All that plaster coming down, eight walls and two ceilings, has created an amazing amount of fine dust and big chunks all over the place. When I started to sneeze and my nose started to drip I decided to seek fresh air outdoors only to find two big window fans working full-time to blow the dust outdoors. God willing this won’t go on too long or I’ll get some sort of lung disease in spite of my face mask.

Fortunately my limited living quarters are approaching some semblance of orderliness and the future looks tolerable. Several days later the dust and sneezing have subsided without morphing into some pulmonary disease. Lastly, now, the cement truck has come and left many cubic feet of mixed concrete in the holes in the basement floor achieved with much racket which will provide footings for columns to shore up the whole edifice. What a good hardworking thorough son I have been blessed with! Just suppose we had stopped after only six kids! Perish the thought!

April 7th, 2014


Six and sixty years ago
You had a little girl,
Her name was Dorothy Dimple,
She had a golden curl.

She was a darling baby
As anyone could see
You gave her tender loving care,
Dad bounced her on his knee.

From Detroit to Lebanon
With your kiddies four
We travelled in our Model T
To Aunt Theresa’s door.

I made my first Communion there
And went to Henry Houck,
Learned to tap with Lillian,
For Uncle George Dad worked.

Then to Bridgeport via bus
At Grandma’s house to stay
We whooped it up in Grandma’s yard
what did she have to say?

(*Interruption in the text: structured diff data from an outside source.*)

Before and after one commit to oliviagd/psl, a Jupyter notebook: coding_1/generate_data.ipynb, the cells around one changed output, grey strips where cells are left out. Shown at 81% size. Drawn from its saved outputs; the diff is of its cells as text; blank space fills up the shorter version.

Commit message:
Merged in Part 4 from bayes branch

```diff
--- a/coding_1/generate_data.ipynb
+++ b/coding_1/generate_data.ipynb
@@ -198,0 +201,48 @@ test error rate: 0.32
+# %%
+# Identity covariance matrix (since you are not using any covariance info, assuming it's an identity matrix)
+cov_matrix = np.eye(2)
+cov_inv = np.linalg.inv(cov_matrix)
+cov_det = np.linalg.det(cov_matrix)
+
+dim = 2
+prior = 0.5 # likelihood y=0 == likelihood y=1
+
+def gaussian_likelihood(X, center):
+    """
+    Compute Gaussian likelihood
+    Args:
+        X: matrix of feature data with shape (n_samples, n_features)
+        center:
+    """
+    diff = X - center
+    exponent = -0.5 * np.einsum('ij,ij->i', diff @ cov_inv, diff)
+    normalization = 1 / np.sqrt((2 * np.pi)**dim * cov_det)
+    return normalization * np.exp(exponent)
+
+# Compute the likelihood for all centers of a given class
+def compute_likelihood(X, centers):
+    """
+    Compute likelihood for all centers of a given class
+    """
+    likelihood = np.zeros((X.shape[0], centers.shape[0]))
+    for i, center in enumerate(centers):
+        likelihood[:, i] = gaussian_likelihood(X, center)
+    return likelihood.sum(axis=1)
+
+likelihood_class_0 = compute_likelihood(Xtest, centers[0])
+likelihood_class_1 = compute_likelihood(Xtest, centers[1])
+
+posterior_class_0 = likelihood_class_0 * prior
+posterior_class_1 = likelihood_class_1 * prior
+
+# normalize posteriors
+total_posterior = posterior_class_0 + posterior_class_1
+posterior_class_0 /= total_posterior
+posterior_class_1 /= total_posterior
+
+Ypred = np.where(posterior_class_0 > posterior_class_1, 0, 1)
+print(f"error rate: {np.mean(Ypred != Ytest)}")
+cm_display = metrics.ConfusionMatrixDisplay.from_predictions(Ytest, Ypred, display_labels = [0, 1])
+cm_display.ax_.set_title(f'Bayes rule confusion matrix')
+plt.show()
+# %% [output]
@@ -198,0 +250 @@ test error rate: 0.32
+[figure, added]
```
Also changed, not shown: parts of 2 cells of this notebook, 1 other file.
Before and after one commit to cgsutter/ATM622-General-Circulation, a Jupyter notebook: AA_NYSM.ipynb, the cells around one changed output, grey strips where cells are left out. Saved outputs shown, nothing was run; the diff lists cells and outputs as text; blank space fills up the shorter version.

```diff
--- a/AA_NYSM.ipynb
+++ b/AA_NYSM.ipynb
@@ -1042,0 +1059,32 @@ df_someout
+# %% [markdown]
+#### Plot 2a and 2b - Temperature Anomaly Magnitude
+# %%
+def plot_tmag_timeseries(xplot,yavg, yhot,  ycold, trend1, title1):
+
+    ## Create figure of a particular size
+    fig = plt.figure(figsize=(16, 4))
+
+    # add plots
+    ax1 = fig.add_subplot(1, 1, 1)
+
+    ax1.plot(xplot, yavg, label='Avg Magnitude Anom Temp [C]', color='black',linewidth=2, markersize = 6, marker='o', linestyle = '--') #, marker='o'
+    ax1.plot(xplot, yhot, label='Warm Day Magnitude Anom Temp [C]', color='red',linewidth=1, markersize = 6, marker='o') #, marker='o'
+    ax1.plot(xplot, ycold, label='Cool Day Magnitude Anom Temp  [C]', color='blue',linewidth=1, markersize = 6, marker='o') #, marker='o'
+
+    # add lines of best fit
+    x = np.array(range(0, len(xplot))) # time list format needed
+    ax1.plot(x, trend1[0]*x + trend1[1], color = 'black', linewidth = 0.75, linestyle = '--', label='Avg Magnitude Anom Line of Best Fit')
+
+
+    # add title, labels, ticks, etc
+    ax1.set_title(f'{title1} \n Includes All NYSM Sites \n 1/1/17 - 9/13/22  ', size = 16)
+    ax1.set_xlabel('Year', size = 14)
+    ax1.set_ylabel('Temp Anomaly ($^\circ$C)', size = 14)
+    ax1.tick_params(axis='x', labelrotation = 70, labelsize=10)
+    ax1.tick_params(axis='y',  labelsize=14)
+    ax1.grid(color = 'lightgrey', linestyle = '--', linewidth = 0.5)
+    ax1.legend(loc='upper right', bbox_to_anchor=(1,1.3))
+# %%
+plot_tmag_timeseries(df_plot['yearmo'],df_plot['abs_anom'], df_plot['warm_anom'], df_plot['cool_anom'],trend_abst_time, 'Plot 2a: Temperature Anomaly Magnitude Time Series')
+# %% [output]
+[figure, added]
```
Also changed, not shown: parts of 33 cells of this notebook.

You went to work at Gray Line bus,
And Dad at the GE,
Adele MRrie made her debut,
As cute as she could be.

We bought a lot on East Main Street
And Stratford became home.
We kids went here and there to school
And otherwise to roam.

One by one each took a spouse,
Began to propagate,
Now grandkids number twenty-three
Great-grandkids twenty-eight!

Your children now are turning gray,
Ninety-five years have fled,
Who would have thought ‘twould come to this
When Frank and Agnes wed?

We thank you, Mom, and you, too, Dad,
For years of loving care,
You did your best and raised us well,
We turned out passing fair.

So happy birthday once again,
We love you, one and all,
We pray for you God’s blessings now
And heaven at his call.
……….Dorothy Dimple

No real poet am I but a loving daughter. The “Upheaval” resurrected this old poem that I hardly recall at all. Mom and Dad were both worthy of poems in their honor. Though I took them for granted as a child I have come to appreciate how fortunate we all were to have such parents. They were there and interactive, dependable, honest, kind, hard-working, and many other good things. We were hit hard by the depression and
Dad, a carpenter by trade, could not find work. Eventually, as in the poem, we ended up in Bridgeport where Mom, class valedictorian and a trained bookkeeper, worked briefly in an awning factory sewing awnings. She then got the job as bookkeeper for the bus company, Dad got a job at GE, and we were once again solvent. All children should be as blessed as we were!

January 27th, 2014


I am so blessed!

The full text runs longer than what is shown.